This information is all necessary to file a bankruptcy, and must be provided, compiled, and organized in your bankruptcy petition. Sometimes tax transcripts or appraisals must be ordered. Sometimes it is difficult to compile paystubs. In any case, it often takes awhile to collect everything.

Next, all bankruptcy filers must complete a pre-bankruptcy credit counseling course. This course can be completed over the phone or internet (you don't need to leave your living room) and only takes an hour or two to complete. But, I cannot file until it is completed, even if all of the above-mention paperwork is available. Clients are sometimes slow to complete this course, and it will always hold up the bankruptcy filing.

Finally, I need to be paid before I can file. I have many clients paying through flexible payment plans, however, the case cannot be filed before the final payment (otherwise, the legal fees are discharged with the rest of the debt). I never pressure my clients for payment, I know they want to file their case more badly than I want to get paid. If it takes awhile, then it takes awhile... I'm not going anywhere.

So, how long does it take to file a bankruptcy? I have some clients who are very prepared, ready to do the classes, and able to pay the costs and fees who file only days after meeting me. Some clients, on the other hand, are on payment plans that range over a year. The answer to the question usually somewhere in between. In depends on circumstance.

Regardless of whether it will take a day or a year, I represent my clients with the same vigor. Contact us to set up a free consultation and see if you qualify for Chapter 7 bankruptcy or Chapter 13 bankruptcy. Given you situation, I will be happy to estimate how long the process will take for you.

Do I Have to Attend the Creditor Lawsuit Filed Against Me?

This is a common question I am asked the first time I speak to a new client.

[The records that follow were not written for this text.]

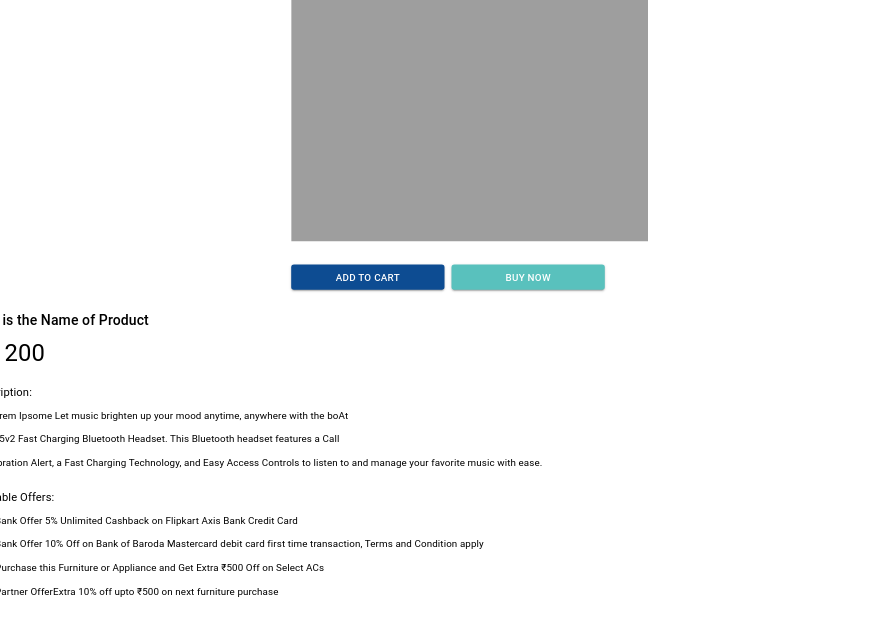
Repository: robin-fareye/reactjs-frontend-flipzone
Page: /
These files come from the project's save history. The page is drawn as it stood at one moment and after a run of saves; the edit follows.
The browser window is 1280 px wide. The pictures show the part of the page from y = 0 to 1920 px (the page is 889 px tall before and 3126 px after), at 70% of full size.
Pictures or frames that could not be fetched are drawn as grey boxes. The project was rebuilt for these pictures with package versions that can differ from the ones it lists, and the page was loaded fresh each time. Also part of the build but not shown: src/App.css, src/api/Login.js, src/component/auth/Login.js, src/component/category/Category.css, src/component/category/Category.js, src/component/header/Header.css, src/component/header/Header.js, src/component/helper/Slide.css and 5 more.

Above is the page before, as saved 2022-11-14 19:17:12.

### src/App.js
import React from 'react';
import './App.css';
import Login from './component/auth/Login';
import Category from './component/category/Category';
import Header from './component/header/Header';
import Home from './component/home/Home';
import Cart from './component/Cart/Cart';
import ProductCatalouge from './component/ProductCatalogue/ProductCatalouge';
import ProductDetails from './component/ProductDetails/ProductDetails';
import CheckoutPage from './component/Checkout/CheckoutPage';
import RetailerAddProduct from './component/retailer/RetailerAddProduct';
function App() {
  return (
    <div>

      <ProductDetails/>

    </div>
  );
}

export default App;

### src/component/ProductDetails/ProductDetails.js
import { Box, Button, Typography } from '@mui/material'
import React from 'react'
import "./ProductDetails.css"
import LocalOfferIcon from '@mui/icons-material/LocalOffer';
import ArrowRightIcon from '@mui/icons-material/ArrowRight';

const des="Lorem Ipsome Let music brighten up your mood anytime, anywhere with the boAt#235v2 Fast Charging Bluetooth Headset. This Bluetooth headset features a Call#Vibration Alert, a Fast Charging Technology, and Easy Access Controls to listen to and manage your favorite music with ease."
const description=des.split("#")

const ProductDetails = () => {
  return (
    <Box className='main-container'>
        <Box className='image-container'>
            <img
            className='image-item'
            src='https://rukminim1.flixcart.com/image/416/416/kcgk1ow0/headphone/n/u/a/235v2-fast-charging-boat-original-imaftk6us4af7bca.jpeg?q=70'
            alt='image'
            />
            <Box className='action-button-container'>
            <Button className='action-button cart-button' variant="contained">Add To Cart</Button>
            <Button className='action-button buy-now-button' variant="contained">Buy Now</Button>
            </Box>
        </Box>
        <Box className='details-container'>
            <Typography className='mrbt-10' variant='h6' >This is the Name of Product</Typography>
            <Typography className='mrbt-10 section' variant='h4'>$ 1200</Typography>
            <Typography className='mrbt-10' variant='body1'>Description: </Typography>
            <Box className='section'>
            {description?.map((listItem)=>{
                return(
                    <Box className='description-container mrbt-10'>
                        <ArrowRightIcon className='icon-tag' />
                        <Typography  variant='body2'>{listItem}</Typography>
                    </Box>
                )
            })}
            </Box>
            {/* <Typography className='mrbt-10' variant='body2'>{des}</Typography> */}
            <Typography className='mrbt-10 ' variant='body1'>Available Offers: </Typography>
            <Box className='offer mrbt-10'>
                <LocalOfferIcon className='icon-tag'/>
                <Typography variant='body2'>Bank Offer 5% Unlimited Cashback on Flipkart Axis Bank Credit Card</Typography>
            </Box>
            <Box className='offer mrbt-10'>
                <LocalOfferIcon className='icon-tag'/>
                <Typography variant='body2'>Bank Offer 10% Off on Bank of Baroda Mastercard debit card first time transaction, Terms and Condition apply</Typography>
            </Box>
            <Box className='offer mrbt-10'>
                <LocalOfferIcon className='icon-tag'/>
                <Typography variant='body2'>Purchase this Furniture or Appliance and Get Extra ₹500 Off on Select ACs</Typography>
            </Box>
            <Box className='offer mrbt-10'>
                <LocalOfferIcon className='icon-tag'/>
                <Typography variant='body2'>Partner OfferExtra 10% off upto ₹500 on next furniture purchase</Typography>
            </Box>
        </Box>
    </Box>
  )
}

export default ProductDetails

### src/component/auth/Login.css
.body{
    padding: 0px;
}
.main-container{
    display: flex;
    height: 100vh;
    padding: 0px !important;
}
.left-section{
    width: 40%;
    background-color:#0D4C92;
    padding:250px;
}
.right-section{
    width: 60%;
    /* padding: 100px; */
    display: flex;
    align-items: center;
    justify-content: center;
}
.login-container{
    display: flex;
    flex-direction: column;
    /* border: 1px solid black; */
}
.welcome-text{
    margin-bottom: 20px !important;
    margin: 10px !important;
}
.welcome-subtext{
    color: gray;
    margin: 10px !important;
}
.auth-text-field{
    margin: 10px  !important;
}
.login-button{
    margin-top: 10px !important;
    background-color: #0D4C92;
    color: aliceblue;
    font-weight: 600;
    margin: 10px !important;
}
.sign-up-container{
    display: flex;
    margin: 10px;
    margin-top: 0px !important;
}
.sign-up-text{
    color: grey;
    padding-top:6px;
    margin: 10px;
}
.sign-up-text-button{

}
.left-box-text{
    color: azure;
    margin-bottom: 20px !important;
}
.logo-image{
    height: 50%;
    width: 30%;
}
#user-type{
    margin: 10px;
    color: gray;
}
.user-type-item{
    margin-left: 0px !important;
    margin-right: 10px !important;
}

### src/component/Cart/Cart.css
body{
    padding: 10px 70px;
}
.main-container{
    display: flex;
    height: 100vh;
}
.item-list{
    width: 65%;
}
.order-details{
    width: 35%;
}
.order-list-header{
    height: 60px;
    border: 1px solid rgb(172, 171, 171);

}
.item-count{
    font-weight: 800 !important;
    font-size: 22px !important;
    margin: 12px !important;
}
.card-list-container{
    margin-top: 10px;
    display: flex;
    height: 200px;
    border: 1px solid rgb(172, 171, 171);
    /* border-top: 0px; */
}
.image-and-count{
    width: 25%;
    display: flex;
    justify-content: center;
}
.description{
    padding: 10px;
    width: 75%;
}
.action-button-container{
    display: flex;
    align-items: center;
}
.counter{
    display: flex;
    height: 30px;
    width: 90px;
    border: 1px solid rgb(161, 159, 159);
    border-radius: 5px;
}
.add-box{
    width: 30px;
    display: flex;
    justify-content: center;
    align-items: center;
}
.remove-box{
    width: 30px;
    display: flex;
    justify-content: center;
    align-items: center;
}
.count-box{
    width: 30px;
    border-right:1px solid rgb(161, 159, 159);
    border-left:1px solid rgb(161, 159, 159);
    display: flex;
    justify-content: center;
    align-items: center;
}
.summery-card{
    border: 1px solid rgb(172, 171, 171);
    margin-left: 20px;

}
.summery-header{
    border-bottom: 1px solid rgb(172, 171, 171);
    height: 60px;
    display: flex;
    padding-left: 10px;
    align-items: center;
}
.summery-content{
    padding:12px;
}
.table-structure{
    margin-bottom: 20px;
    display: flex;
    justify-content: space-between;
}

### src/component/ProductDetails/ProductDetails.css
.main-container{
    display: flex;
    /* width: 100vw; */
    height: 95vh;
    padding: 20px;
}
.image-container{
    width: 35%;
    /* height: 100vh; */
}
.details-container{
    width: 65%;
    padding: 20px;
    margin-right: 560px;
    margin-left: 30px;
}
.image-item{
    width: 510px;
    height: 510px;
    margin-top: 40px;
}
.action-button-container{
    margin-top: 22px;
    display: flex;
    height: 50px;
    gap: 10px;
}
.action-button{
    width: 50%;
}
.cart-button{
    background-color: #0D4C92 !important;
}
.buy-now-button{
    background-color: #59C1BD !important;
}
.offer{
    display: flex;
    gap: 10px;
}
.mrbt-10{
    margin-bottom: 10px !important;
}
.section{
    margin-bottom: 24px !important;
}
.icon-tag{
    color:#0D4C92 ;
}
.description-container{
    display: flex;
}

### src/component/Checkout/CheckoutPage.css
body {
    padding: 0px;
    margin: 0px;
}

.checkout-container {
    display: flex;

}

.address-container {
    width: 50%;
    height: 60px;
    padding: 20px;
}

.payment-details {
    padding: 20px;
    width: 50%;
}

.address-table {
    border: 1px solid rgba(139, 138, 138, 0.664);
    padding: 20px;
    display: flex;
    flex-direction: column;
}

.checkout-fields {
    margin: 10px !important;
}

.payment-table {
    border: 1px solid rgba(139, 138, 138, 0.664);
    padding: 20px;
    display: flex;
    flex-direction: column;
    justify-content: center;
}

.order-button {

    width: 30%;
    margin-top: 20px !important;
    margin-left: 11px !important;
}

### src/component/retailer/RetailerAddProduct.css
.main-container{
    display: flex;
    flex-direction: column;
    align-items: center;
    justify-content: center;
}
.container-header{
    margin-bottom: 20px !important;
    margin: 10px !important;
}
.text-field{
    margin: 10px !important;
}
.add-button{
    margin-top: 10px !important;
    background-color: #0D4C92;
    color: aliceblue;
    font-weight: 600;
    margin: 10px !important;
}

### src/component/ProductCatalogue/ProductCatalouge.js
import { Box, Typography, Grid, Button, Divider } from '@mui/material'
import React, { useState, useEffect } from 'react'

const ProductCatalouge = () => {

    const [sort, setSort] = useState("asc");

    const getCardItem=(item)=>{
        return (
        <Box className='card-container'>
            <img
            style={{height:"60px"}}
            className='image-item-catalouge'
            src='https://rukminim1.flixcart.com/image/416/416/kcgk1ow0/headphone/n/u/a/235v2-fast-charging-boat-original-imaftk6us4af7bca.jpeg?q=70'
            alt='image'
            />
            <Typography>{item.name}</Typography>
            <Typography>{item.price}</Typography>
            <Typography>{item.description}</Typography>
        </Box>
        )
    }
    const catagories=["cat1","cat2","cat3","cat4"]
    const items=[
        {
            name:"SOme item name",
            price:"$500",
            description:"something described"
        },
        {
            name:"SOme item name",
            price:"$500",
            description:"something described"
        },
        {
            name:"SOme item name",
            price:"$500",
            description:"something described"
        },
        {
            name:"SOme item name",
            price:"$500",
            description:"something described"
        },
        {
            name:"SOme item name",
            price:"$500",
            description:"something described"
        },
    ]

  return (
    <Box className='main-catalouge-container'>
       {catagories?.map((item)=>{
        return(
            <Box className='catagory-container'>
                <Box className='container-header'>
                    {item}
                </Box>
                <Box className='container-body'>
                    <Grid item lg={10}>
                        <Box className='sort'>
                            <Typography>Sort by</Typography>
                            {/* <Button onClick={() => setSort("popular")}>Popularity</Button> */}
                            <Button onClick={() => setSort("asc")}>Price--low to high</Button>
                            <Button onClick={() => setSort("desc")}>Price--high to low</Button>
                        </Box>
                        <Divider />
                        <Box className="inner-body">
                            {
                                items.sort((a, b) => sort === "asc" ? a.price - b.price : b.price - a.price)
                                .map((items) => {
                                    return (
                                        getCardItem(items)
                                    )
                                })
                            }
                        </Box>
                    </Grid>
                </Box>
            </Box>
        )
       })}
    </Box>
  )
}

export default ProductCatalouge

 {/* {
            items?.map((item)=>{
                return getCardItem(item)
            })
        } */}

Loaded but not shown: public/index.html (common file); src/index.js (common file); src/index.css (common file); src/reportWebVitals.js (common file)

After the next 2 saves:
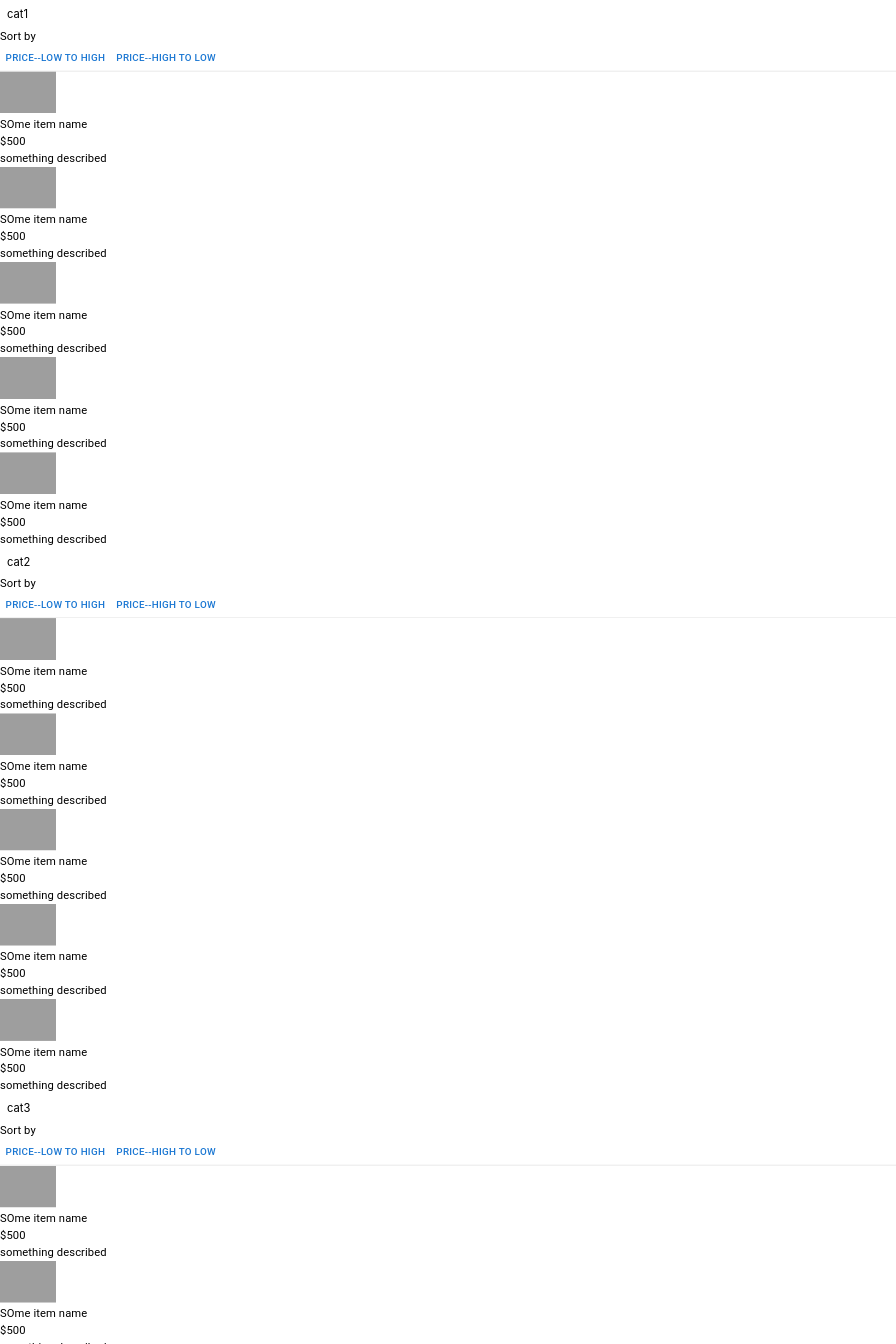
The 2 saves are shown as one change because 1 did not build or start.
The last was saved 42 s later.
--- a/src/App.js
+++ b/src/App.js
@@ -13,7 +13,7 @@ function App() {
   return (
     <div>
 
-      <ProductDetails/>
+      <ProductCatalouge/>
 
     </div>
   );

They have been sued by a creditor, usually on an old credit card debt or car repossession, and the paperwork the sheriff has served on them mentions a hearing date and time. Not surprisingly, this is a major concern.

We are conditioned to believe that not showing up to a hearing will have big, important, negative repercussions. In most cases this is true. When you don't show up to a court hearing, the judge will automatically rule against you and/or find you in contempt of court. In almost every situation, it is advisable to appear at a court action you are served with, and in most cases it is advisable to retain a lawyer.

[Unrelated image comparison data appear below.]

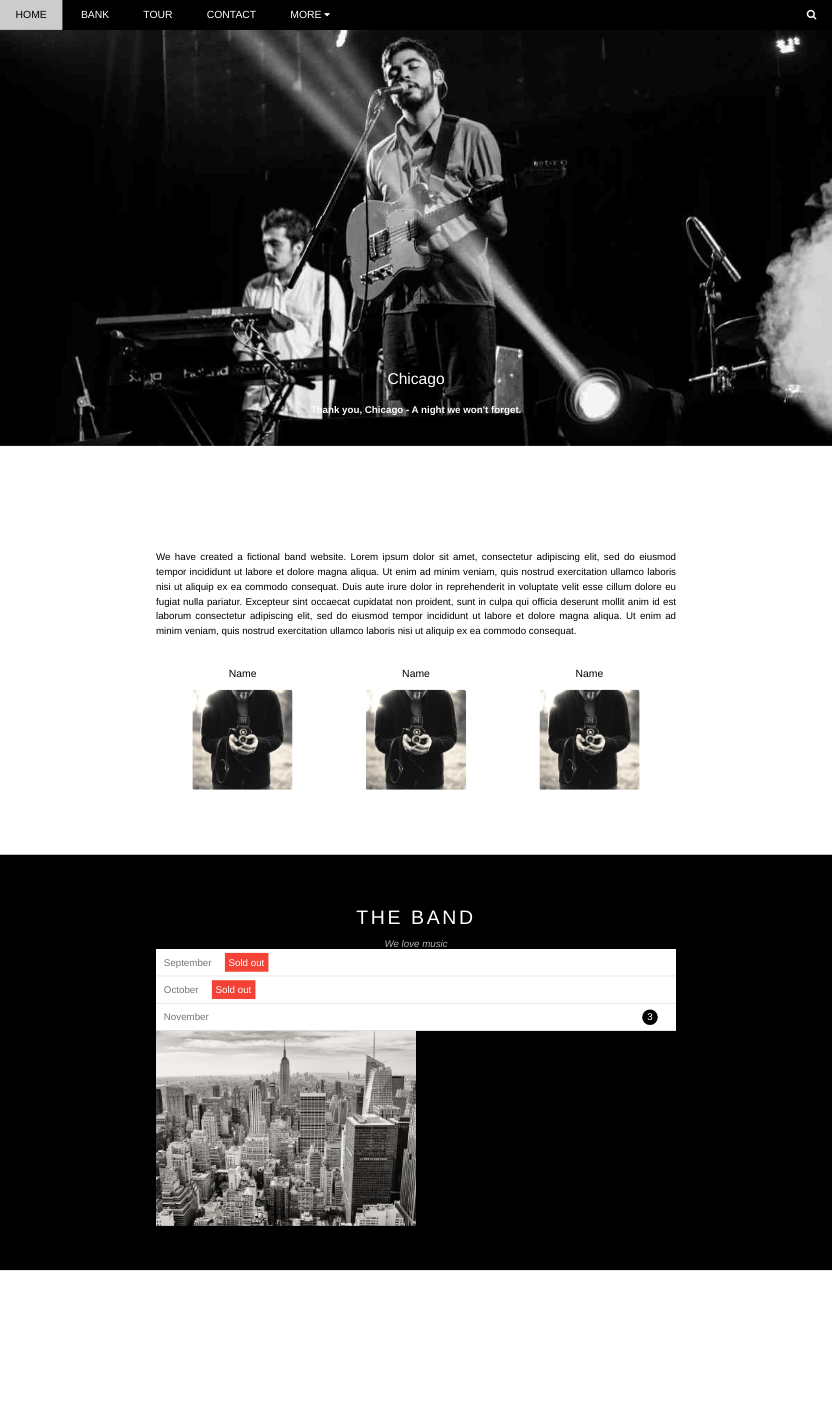
Repository: vuongtm1999/TheBand_W3School
Page: index.html
The author's editor kept a copy of each file at every save. The page is drawn from the files as they stood at one save, then again after the next save.
The browser window is 1280 px wide. The pictures show the whole page, at 65% of full size.

Above is the page before, as saved 2022-08-26 16:58:33.

After the next save:
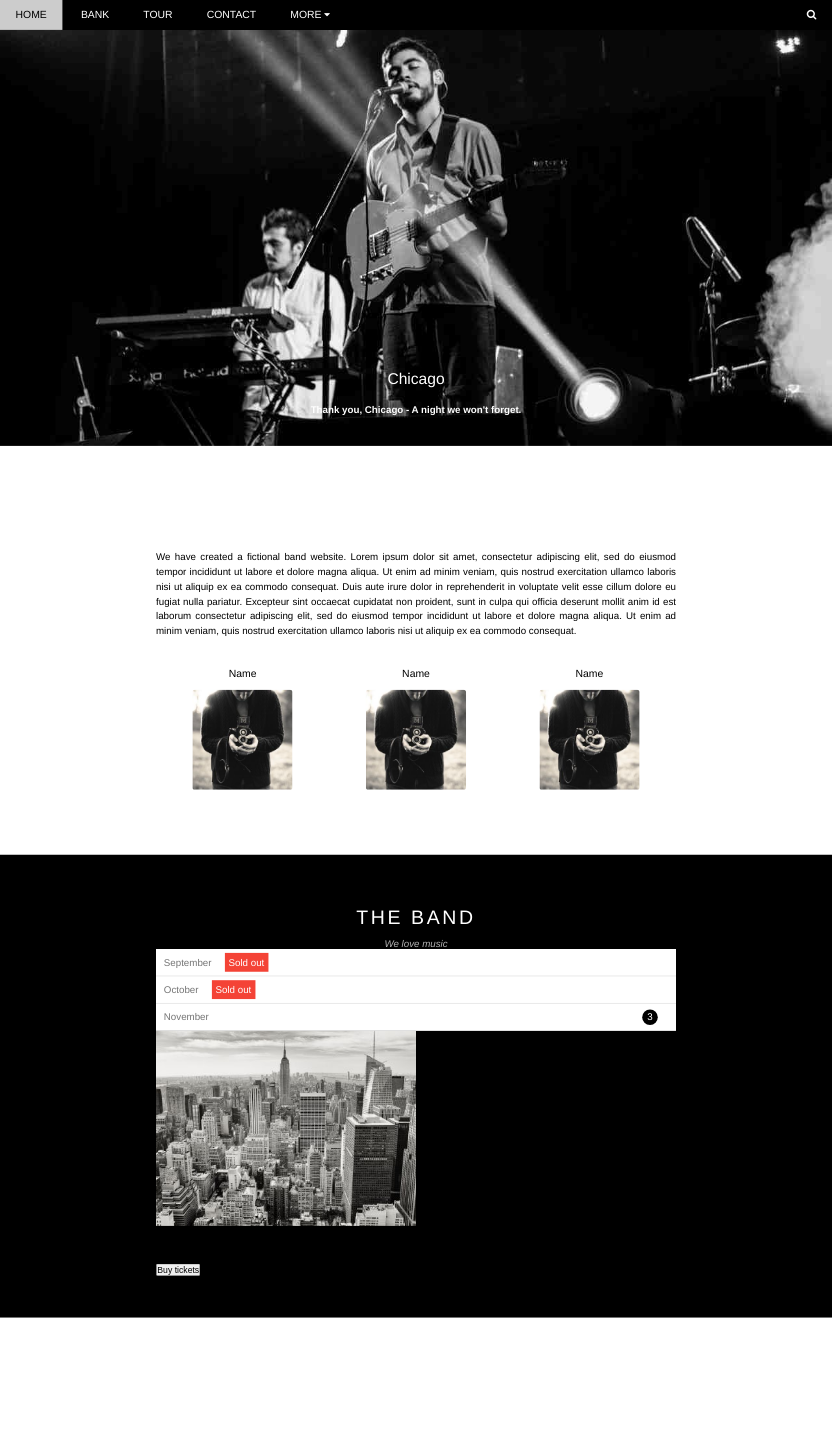
Saved 2 min 4 s later.
--- a/index.html
+++ b/index.html
@@ -91,6 +91,10 @@
                     <div class="place-ticket">
                         <div class="place-item">
                             <img src="assets/img/place/newyork.jpg" alt="img-ticket" class="place-img">
+                            <p class="place-city">New York</p>
+                            <p class="place-time">Fri 27 Nov 2016</p>
+                            <p class="place-content">Praesent tincidunt sed tellus ut rutrum sed vitae justo.</p>
+                            <button>Buy tickets</button>
                         </div>
                     </div>
                 </div>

Whether or not you should appear at a creditor lawsuit related to a debt will depend on one question... are you filing a bankruptcy? If the answer is "yes", you will probably NOT appear at the creditor lawsuit held at the Court of Common Pleas or magistrate level. Why is this seemingly negligent course prudent? It's alright not to show up when you are filing a bankruptcy because the bankruptcy will discharge the the underlying debt to the lawsuit. There is no reason to waste your time or pay a costly legal bill and have an attorney appear when the default judgment will be discarded anyways by the Bankruptcy Court. The automatic stay will stop the lawsuit, and the bankruptcy discharge will eliminate the lawsuit. The court will not hold you in contempt, as this is the normal practice.

Now, if for any reason, the debt related to the creditor lawsuit will NOT be included in the bankruptcy, you should be prepared to answer the lawsuit and appear in Court.

Contact us if you have been sued by a creditor on a debt. You should act as quickly as possible, as you only have 30 days to respond to the lawsuit in writing after you have been served, or the Court will cancel the hearing date and rule against you WITHOUT A HEARING. Yes, you read that correctly.

Call my office to speak to an experienced Pittsburgh Bankruptcy Attorney who can explain your rights to you and determine if bankruptcy is an option. It will be possible to file a bankruptcy even after the lawsuit has become a judgment, so it's never too late. You will need to do something about the judgment, because it will be good for 20 years, and may result in the loss of your home, car, bank account, or personal property.

Call sooner, not later...